The hummingbirds appear to be right on time, with a few early arrivals.
NatureWatch readers have reported sightings in these towns, on the following dates:
April 22 (Earliest thus far) — Williamstown, Michael W.
April 27 — Dalton, Libby W.
April 28 — Windsor, Holly
April 29 — Hancock, Eileen G.; Housatonic, Chuck L.; Tyringham, no name
April 30 — Alford, Tim and Jean R.
May 1 — Dalton, Christine C.; Hancock, Vikki F.; Lanesborough, Hank G.; Pittsfield, Patricia W.; Williamstown, Kathleen M.; (no town), Nancy M.
May 2 — Adams, Paul S.; Dalton, Linda W.; Glendale, Paul C.; Lanesborough, Liz S.; Peru, Debbie E. and Kathi C.; West Stockbridge, Jeff S.
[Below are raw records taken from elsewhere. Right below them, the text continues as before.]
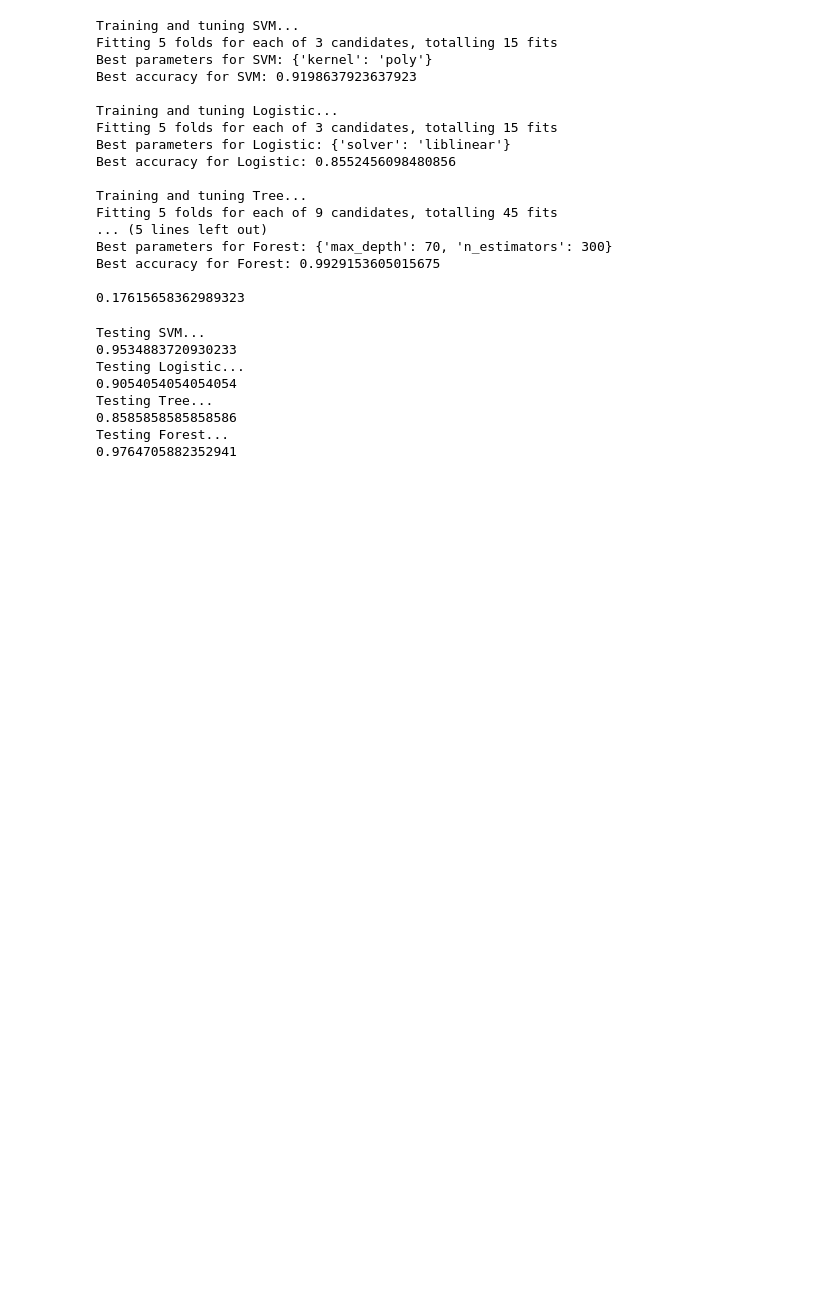
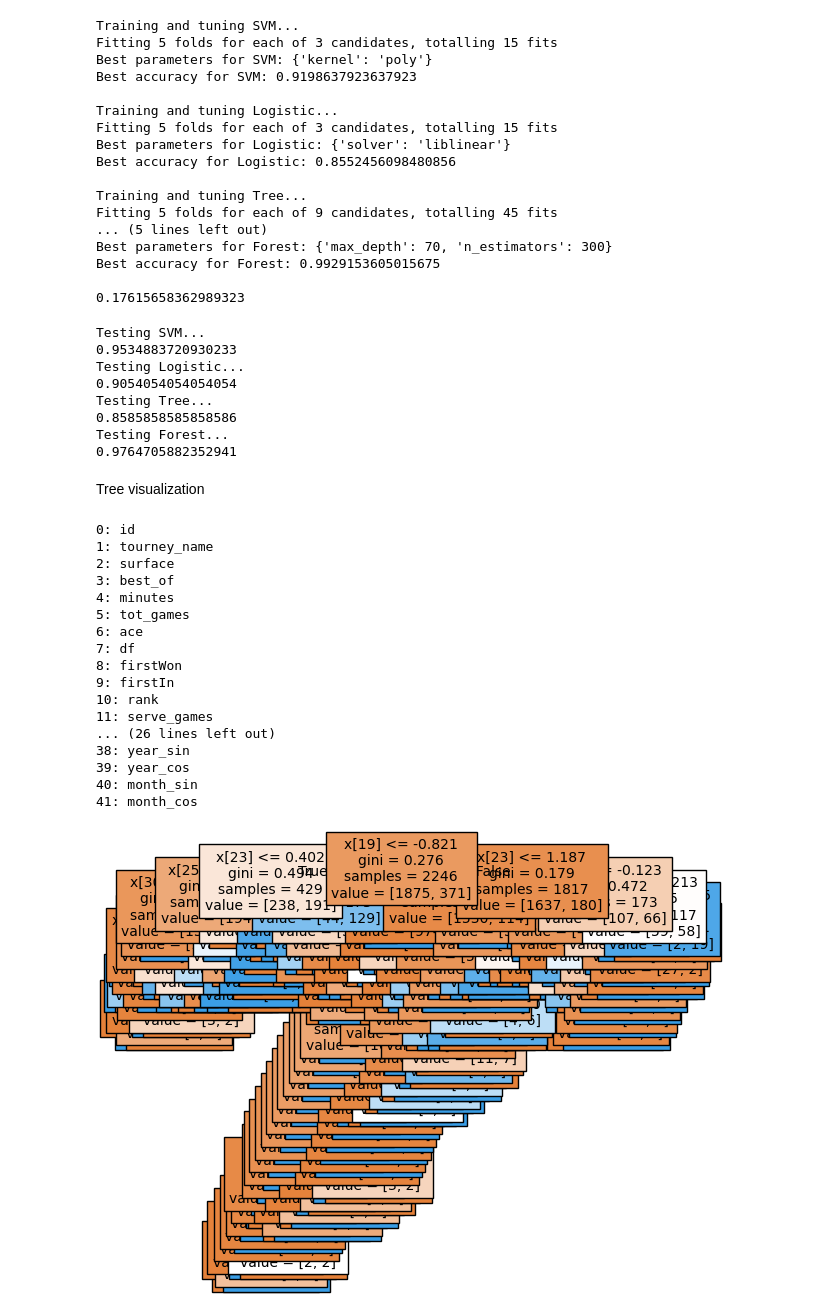
Before and after one commit to Matteo294/ATP-analysis, a Jupyter notebook: MLmodel/ml.ipynb, the cells around one changed output. Cells and saved outputs as stored; diff of their text form; code cells hidden in the pictures; blank space fills up the shorter version.

```diff
--- a/MLmodel/ml.ipynb
+++ b/MLmodel/ml.ipynb
@@ -447,3 +447,35 @@ Testing Tree...
 0.8585858585858586
 Testing Forest...
 0.9764705882352941
+# %% [markdown]
+Tree visualization
+# %%
+from sklearn.tree import plot_tree
+
+for idx, feature in enumerate(X.columns):
+    print(f"{idx}: {feature}")
+
+#plt.figure(figsize=(20, 10))
+plot_tree(grids["Tree"].best_estimator_, filled=True, fontsize=10)
+plt.savefig("tree.png", dpi=300, bbox_inches='tight')
+plt.tight_layout()
+plt.show()
+# %% [output]
+0: id
+1: tourney_name
+2: surface
+3: best_of
+4: minutes
+5: tot_games
+6: ace
+7: df
+8: firstWon
+9: firstIn
+10: rank
+11: serve_games
+... (26 lines left out)
+38: year_sin
+39: year_cos
+40: month_sin
+41: month_cos
+[figure, added]
```
Also changed, not shown: 3 other files.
May 3 — Dalton, Henry R.; Pittsfield, Brenda L. and Paula S.; Richmond — Kim M.; Stockbridge, Nancy G.
QUESTIONS FROM READERS
Q: We have a problem very early in the morning — what I assume is a bird pecking at our gutter over our bedroom. I get my broom and tap it out my bathroom window as we live in a ranch home. Do you think there is a nest up there?
— Paula R.
A: I suspect that it is a woodpecker using your rain gutter(s) as a sounding board to amplify its attempt to attract a mate or to announce its territory. In much earlier times, woodpeckers often searched out hollow trees that would better intensify their “drumming” to advertise their territory or at this season to attract a mate. Usually, the males initiate the drumming, but females are known to answer back also by drumming.
Drumming is the woodpecker’s song. And to this end, they will drum on stop signs, metal posts, flag poles and, now, even TV satellite dishes. In the early days of television, they would drum on rooftop antennas. And pity the homeowner with a metal roof that the amorous male woodpecker has discovered.
When we lived next to Dalton’s Main Street Cemetery, we had to put up with a woodpecker drumming on the No Dogs Allowed sign inside the Willis Street entrance.
Q: We have a robin that keeps repeatedly crashing into our window, literally dozens of times per day. Any suggestions on how to stop it?
— Michael F.
Q: Why do small sparrows keep attacking our side-view mirror on the driver’s side? It is only when the car is in the driveway.
— Peter, North Adams
A: About the same time as hummingbird arrivals, I get questions about birds repeatedly smashing into windows. And it seems that most often, it is an American robin or the northern cardinal, although, sometimes it is a song sparrow. Just be happy it is not a wild turkey!
First, do not bother purchasing plastic owls or snakes. They will not help one bit. And don’t confuse these ideas for preventing birds from one-time collisions. The idea is to stop the reflection for birds nesting nearby.
I suggest Glass Wax applied and left on all windows that bother the species during the nesting season. Other suggestions are to hang cloth screening over the window, or if you have outside blinds, close them. Temporarily suspend painter’s lightweight plastic drop cloth over the windows. Or be inventive and come up with your ideas for covering up a window temporarily.
Not only do windows reflect and cause bird attacks, but automobile hubcaps, bumpers and side-view mirrors. As for the mirrors, a bag over the protrusion will stop that and a quick coating of car wax will protect the shiny wheel adornments. The song sparrow is often noted for this and probably is nesting in a nearby shrub along the driveway. The bird, and most often the male, sees its reflection and tries its best to chase itself away, thinking it is an intruder. Another idea is if you only have a mirror on the driver’s side, rather than pull in, back in.
Q: What would have filled a new birdhouse to the top with branches so nothing can get in or out? I was hoping to have bluebirds. Nothing can even get in now.
— Marie, Stockbridge
A: There is only one bird that I know of, and that is the tiny house wren. The species will cut down on competition by doing its best to destroy other bird’s nests, even if it means filling a nest box with twigs.